Daphne realizes that she needs to find out whether the “E” futures are being left unexecuted because they’re still waiting for their corresponding wakers to be invoked, or if the “E” futures are all ready and there is some other issue in the scheduler (or in the other tasks that causes them to starve the executing threads). Daphne goes to tokio-console and issues the command requesting the feed of all tasks transitioning between (running, waiting, ready). With that, the message sequence chart now shows that her “E” futures are indeed ready much of the time. She also sees that there are large blocks of time where all of the threads in the pool are running without any interrupt. Daphne hovers the mouse over those rendered blocks of time, and a pop-up window shows a description of the futures that are being polled at that time. Daphne goes off to investigate that piece of code, and discovers a for-loop with some semi-expensive body that never yields to the executor.


I’ll be hanging from the hope

That I’ll never see that recipe again

User Story 3b: Chris’s Dream

Chris wants to inspect the heap as it stands immediately after the borrow-checker runs.

The compiler obliges: right after the borrow-checker runs, it pauses and prompts for the user to connect TurboWish. Chris connects the rustc-console app and interactively asks what root objects are available to inspect. One of the named objects in the result is the “MirBorrowckCtxt” (i.e. the borrow-checking context). Still working at the terminal rustc-console, Chris first asks for how much memory is solely owned, potentially indirectly by the “MirBorrowckCtxt” object. rustc-console spits out a number. Chris then asks for how much memory is owned, potentially shared with others (e.g. via Rc), by the object. rustc-console spits out another, much larger number.

Chris connects the TurboWish web front-end, and then queries for a ownership tree describing the values owned by the “MirBorrowckCtxt” object.

TurboWish does a graph traversal over the owned heap allocated objects, starting from the borrow-checking context (MirBorrowckCtxt) as the root, and emits a description of the arcs it encounters during its traversal, as well as well as the data payload for any fields of types that have been previously marked by the rustc developers as of interest.

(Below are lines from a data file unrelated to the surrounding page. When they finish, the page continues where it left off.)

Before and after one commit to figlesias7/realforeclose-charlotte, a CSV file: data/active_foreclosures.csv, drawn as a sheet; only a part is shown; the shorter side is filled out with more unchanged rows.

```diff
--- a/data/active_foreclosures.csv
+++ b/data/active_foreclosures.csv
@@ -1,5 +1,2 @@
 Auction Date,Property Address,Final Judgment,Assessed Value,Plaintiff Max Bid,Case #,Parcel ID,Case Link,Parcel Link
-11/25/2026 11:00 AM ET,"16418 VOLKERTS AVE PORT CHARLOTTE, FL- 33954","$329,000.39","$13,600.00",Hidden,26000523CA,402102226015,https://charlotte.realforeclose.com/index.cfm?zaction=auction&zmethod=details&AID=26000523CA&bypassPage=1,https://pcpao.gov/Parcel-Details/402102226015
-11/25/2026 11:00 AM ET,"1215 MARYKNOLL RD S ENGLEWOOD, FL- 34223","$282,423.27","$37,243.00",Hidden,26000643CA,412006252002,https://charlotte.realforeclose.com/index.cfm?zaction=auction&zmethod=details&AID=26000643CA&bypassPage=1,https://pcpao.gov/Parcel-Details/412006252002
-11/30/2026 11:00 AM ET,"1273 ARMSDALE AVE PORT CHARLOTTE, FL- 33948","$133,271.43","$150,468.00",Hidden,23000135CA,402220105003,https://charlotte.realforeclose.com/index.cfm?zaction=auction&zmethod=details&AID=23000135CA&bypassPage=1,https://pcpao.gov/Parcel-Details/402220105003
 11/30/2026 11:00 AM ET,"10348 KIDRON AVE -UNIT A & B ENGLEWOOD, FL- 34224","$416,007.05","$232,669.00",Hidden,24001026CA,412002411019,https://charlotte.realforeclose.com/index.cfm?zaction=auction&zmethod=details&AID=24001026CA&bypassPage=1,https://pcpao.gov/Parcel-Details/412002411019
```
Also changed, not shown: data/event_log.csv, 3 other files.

The TurboWish web front end renders the resulting graph. But in addition to the direct ownership relatinships implied by the Rust language semantics the graph, it also includes arcs for any &/&mut references in the graph, and it also includes some domain-specific dotted arcs for keys into tables that are meant to be interpreted as references. (This of course is only possible due to the rustc-specialized config file that was included when TurboWish was loaded up.)

I think this whole appendix was just an excuse to try to squeeze in a reference to Hyperbolic Trees. Just over twenty years ago, I spent a summer (or was it a year) hacking together code to render a graph via such trees as part of a project called Footprints; the linked paper still has screenshots of it.

However, since the object graph is massive, the rendering does not fit on the window. Chris first toggles an option to change the rendering to use a hyperbolic tree (see, where the current object is presented centrally, and immediate children are surrounding smaller nodes, and grand-children are still smaller, et cetera. The hyperbolic tree presentation compacts the view significantly, at the cost of obscuring details of distant descendants and ancestors, as well as cousins.

There is also an option on the presentation UI to have the circles for each node be different sizes depending on how much space they individually occupy on the heap (not including their linked children); Chris enables this setting, just to get a rough visual feeling for where memory space is going in the ownership tree.

And that’s all the user stories. That’s the whole document.

For the sequel, I will be presenting the design document that I think best represents the plan going forward.

We are still figuring things out, to some extent, but I continue to dream about what we can do for our customers, the Rust developers of the world.

When the word comes down “Never more will be around”

Thought I’ll wish we were there, I was less than we could bear

And I’m not the only dust my mother raised

I am not the only dust my mother raised